These past eight weeks have been a whirlwind.
Let me clarify, they have been challenging, frustrating, and barrier-breaking in the best way possible. I am a recent college graduate living in the coastal town of Wilmington, NC. Since graduation, I have found myself working in sales and compliance. And while I was making my way into the real world I had a vague interest in coding. It seemed like a whole new world to me that needed to be explored at some point in my post-grad career.
At my last job, I received the opportunity to attend HubSpot’s Inbound conference in Boston, MA. During this time I had the pleasure of watching Reshma Saujani speak about her company, Girls Who Code. Not only did Reshma fill her talk with inspiring stories about young girls getting the opportunity to code at these summer programs, she also repeatedly expressed the need for women coders. I am a bit of a feminist myself in the sense that women are strong and deserve equal rights. Without going into politics, I took what Reshma had to say and let it marinate in my brain. I looked into free courses such as Code Academy and had my first taste of what the coding world was all about.
Fast forward to my present job in Wilmington, I am still curious about coding and I have the free time and resources to look into taking a course. Then, I find my connection for Tech Talent South by chance on LinkedIn. After completing my sign-up just days before the program started, I am excited but rightfully nervous to embark on this journey.
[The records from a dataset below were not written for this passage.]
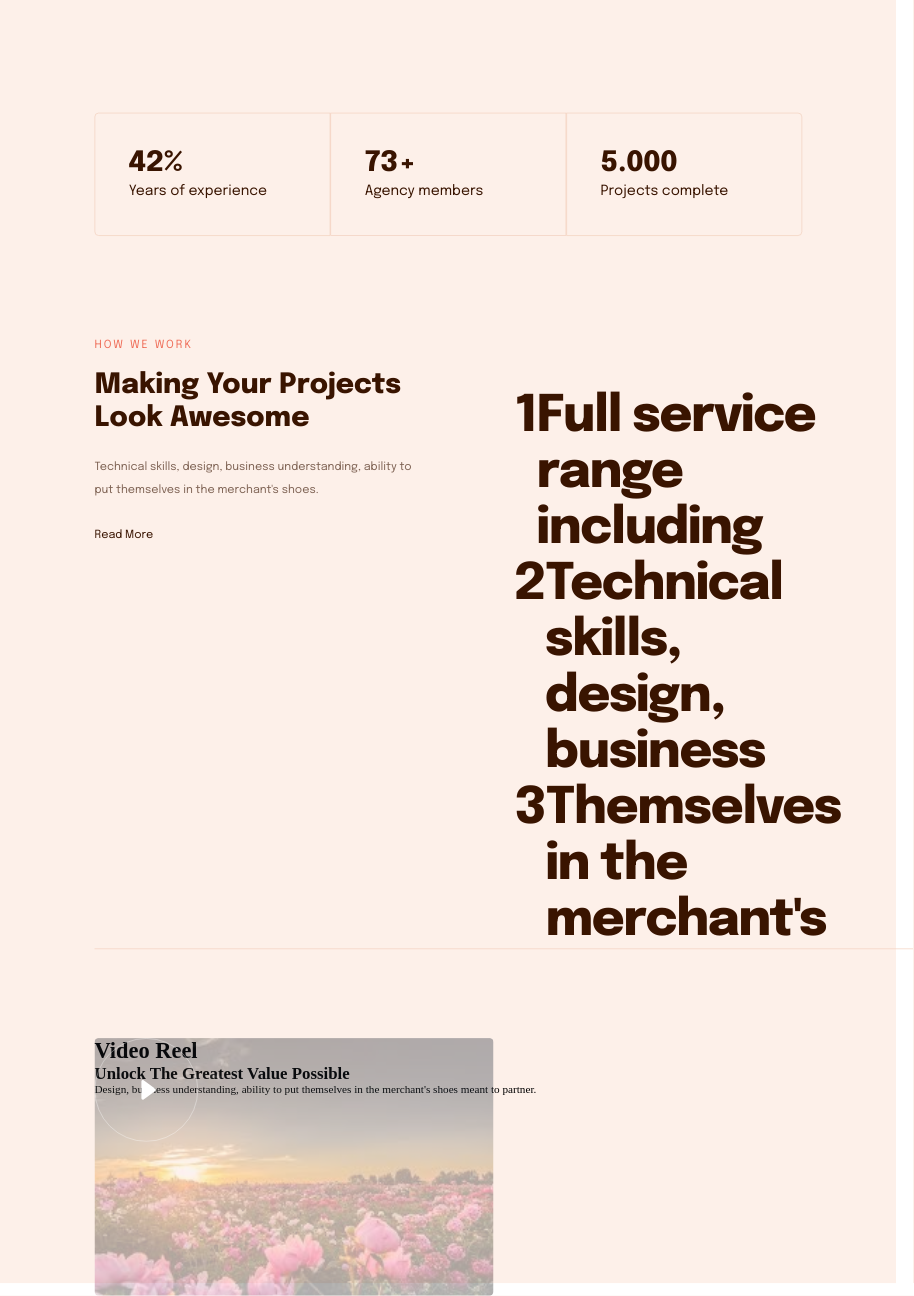
Repository: AytacJafarova/task2
Page: index.html
The author's editor kept a copy of each file at every save. The page is drawn from the files as they stood at one save, then again after the next save.
The browser window is 1280 px wide. The page is 1305 px wide, so the pictures cover 1305 px, including what lies to the right of the window. The pictures show the whole page, at 70% of full size.

Above is the page before, as saved 2023-08-01 14:19:26.

After the next save:
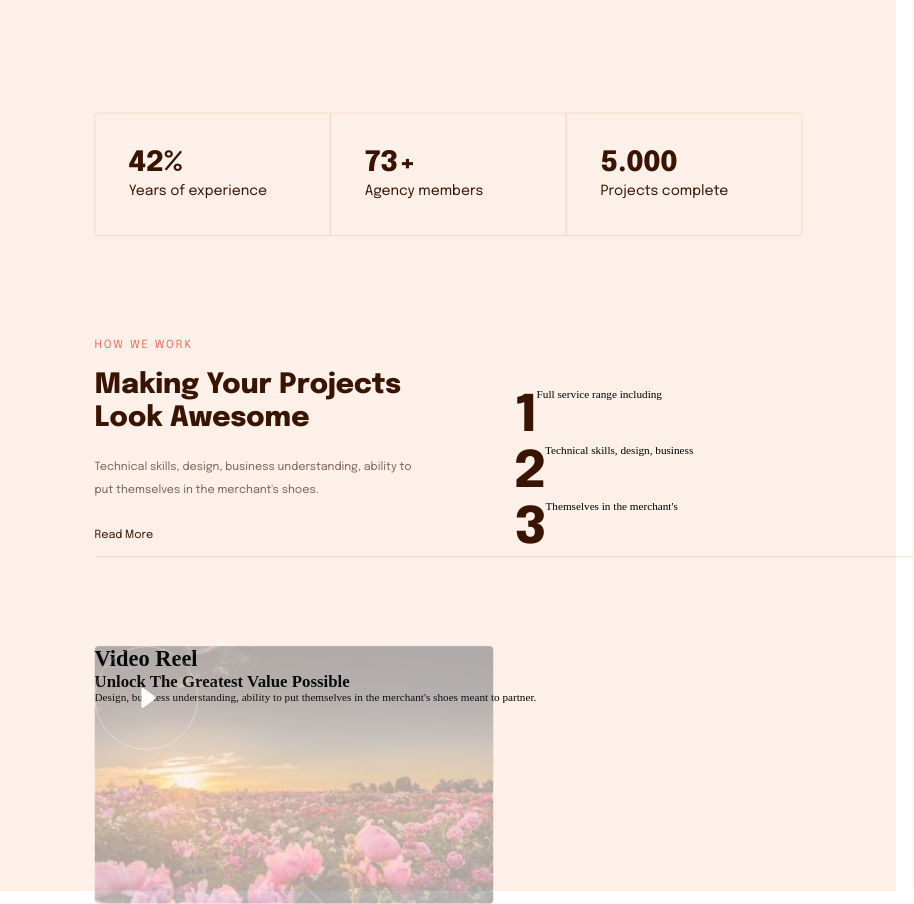
Saved 7 s later.
--- a/index.css
+++ b/index.css
@@ -103,16 +103,7 @@ text-decoration: none;
     margin-top: 78px;
 }
 .box2 ul li {
-    display: flex;
-    list-style-type: none;
-    color: #391400;
-font-feature-settings: 'clig' off, 'liga' off;
-font-family: Epilogue;
-font-size: 72px;
-font-style: normal;
-font-weight: 800;
-line-height: 80px;
-letter-spacing: -2px;
+    display: flex;lis
 /* margin-bottom: 32px; */
 }
 .box2 ul li h1 {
Let me say that this has been a great experience for me. Not only was I surrounded by others who had an equal or greater desire to code, but they were also asking thought-provoking questions and treating this Bootcamp seriously– while still having fun. The first few weeks were filled with learning the basics. We went over jQuery, HTML and CSS. Each language has their own flavor and distinct look and feel. However, you can take what you learn from one language to another. There are subtle distinctions that make it easy to jump around languages. It is intimidating at first glance but once our instructor, Chris, went into explaining each language it was like a very cool puzzle.
We had bumps in the road of course, code breaking and not cooperating with us, but that is also what makes coding interesting. The homework forced us to focus in on where we were having trouble and overcome confusions and missteps. We created our own mock Twitter, a weather app, and more. From here I will use what I learned at TTS to go deeper into the coding world. I have an interest in website-building and app-building, as well as the design-end of the coding spectrum. I am excited to see where coding will take me but more importantly I am thankful for this opportunity and that I was able to dive into the world of coding. Anything that is a little scary is always worth it.
All the best,